“I was taken aback,” testified Barclays Capital director Andrew Shuster as he recalled being informed by Vennes of his late 1980s conviction on charges of money laundering and drug sales. “I don’t often get calls like that. I was shocked. I thanked him and told him I would get back to him.”
“We terminated discussions of the transaction shortly after that,” Shuster testified about the 1999 conversation. “I told him we could not go forward due to his background.”
Shuster’s testimony is part of the government’s attempt to demonstrate that Vennes’ criminal past was toxic when it came to getting funds from conventional sources and that Fry, as a result, started to hide Vennes’ presence and his past from prospective investors.

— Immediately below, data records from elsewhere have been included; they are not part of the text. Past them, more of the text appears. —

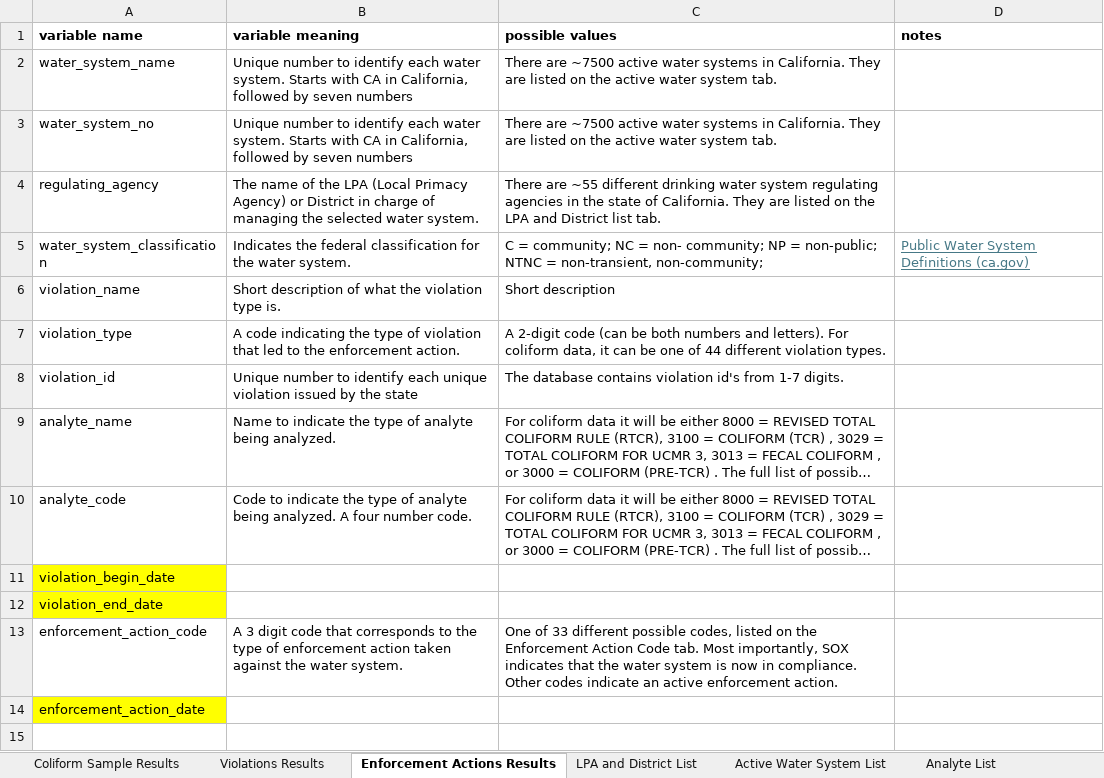
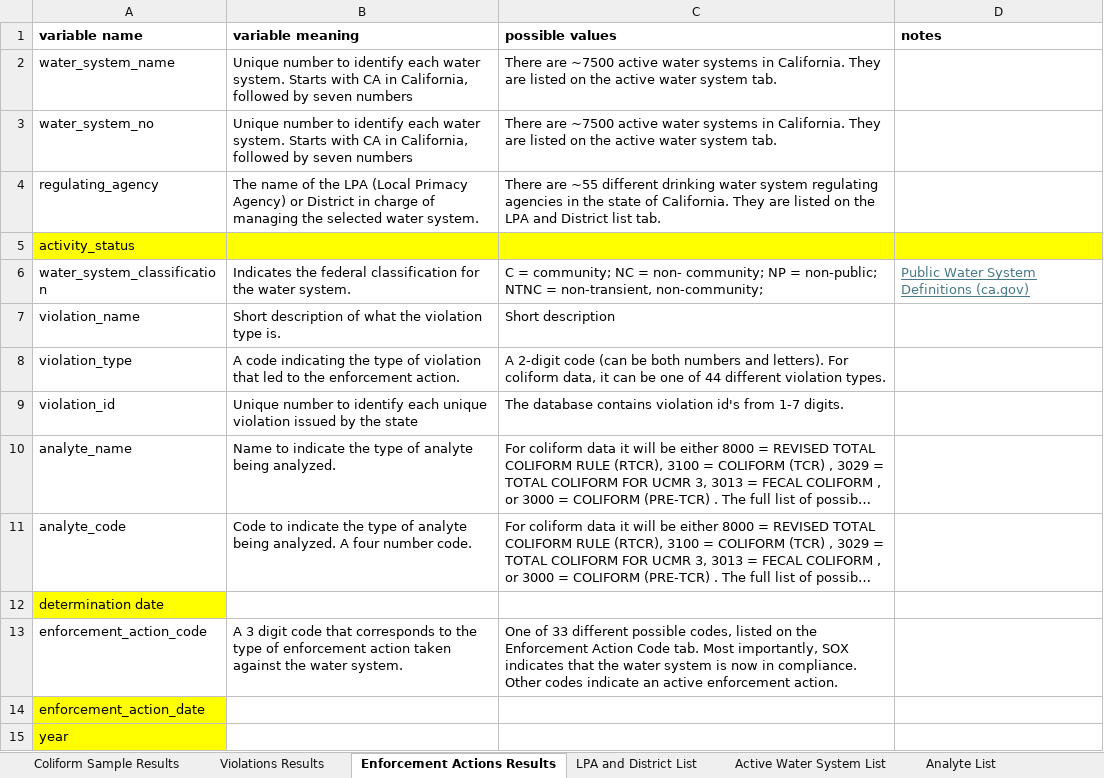
Before and after one commit to dl-cantrell/coliform_app, an Excel workbook: coliform_data_dictionary.xlsx, sheet Enforcement Actions Results, drawn as a sheet; long unchanged cells end in …; values as stored, in another font and other column widths than the file's, no borders; removed rows and columns are numbered as before the commit, all else as after; the diff names each change by its address in the sheet, - before the commit and + after, or states it on an @@ line.

Commit message:
small changes to the functions, regarding the dates kept.

```diff
--- a/coliform_data_dictionary.xlsx (sheet Enforcement Actions Results)
+++ b/coliform_data_dictionary.xlsx (sheet Enforcement Actions Results)
+row 5: activity_status
-A12 (variable name): violation_begin_date
+A12 (variable name): determination date
-row 12: violation_end_date
+row 15: year
```
Also changed, not shown: sheet Violations Results, sheet Method List, sheet Coliform Sample Results, 2 other files.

Fry, the former manager of Arrowhead Capital Management, is on trial, accused of 12 counts of wire and securities fraud and of making false statements to the Securities and Exchange Commission.
Shuster said Vennes told him that he had been entrapped by undercover federal agents in a money laundering sting and that he was seeking a presidential pardon for his crimes, which also included charges of illegal firearms sales. Vennes pleaded guilty to the money laundering charge and no contest to the others and received a five-year prison sentence.
In connection with the Petters Ponzi scheme, Vennes pleaded guilty in February to two counts of aiding and abetting securities fraud and unlawful monetary activity.
Under questioning by Assistant U.S. Attorney Kimberly Svendsen, Shuster said he contacted his company attorney who arranged for an independent investigation into the backgrounds of Vennes, Fry and Petters and confirmed Vennes’ version of events.
For nearly a decade, Fry, through Vennes, funneled investor funds to Petters Companies Inc. (PCI) for the purported sale of consumer electronic goods to big-box retailers. But Petters had no goods to sell and used money from new investors to repay the investments of old investors. Losses in the decadelong Ponzi scheme totaled $3.65 billion.
Fry contends that he had no idea that the big-box sales were bogus and that for nearly all of the time he did business with Petters, his Arrowhead investments paid off on schedule.
Under cross-examination by defense attorney Joe Friedberg, Shuster acknowledged that the investigation prompted by Vennes’ acknowledgment of a criminal record also turned up some unspecified concerns about the background of Petters.
“You were told not to say anything,” Friedberg declared.
“Yes,” Shuster replied.
“Why?” Friedberg asked.
“I don’t know,” Shuster answered.
Shuster also told Friedberg about his first impressions of meeting Fry, Vennes and Petters on a visit to the Twin Cities while researching the proposed lending arrangement. Shuster said he found Fry to be the most financially savvy of the group. The born-again Vennes “wore his faith on his sleeve” and tried to talk to Shuster about Jesus while Petters was described as “proud of himself.”
Fry’s trial began Monday and is expected to last three weeks.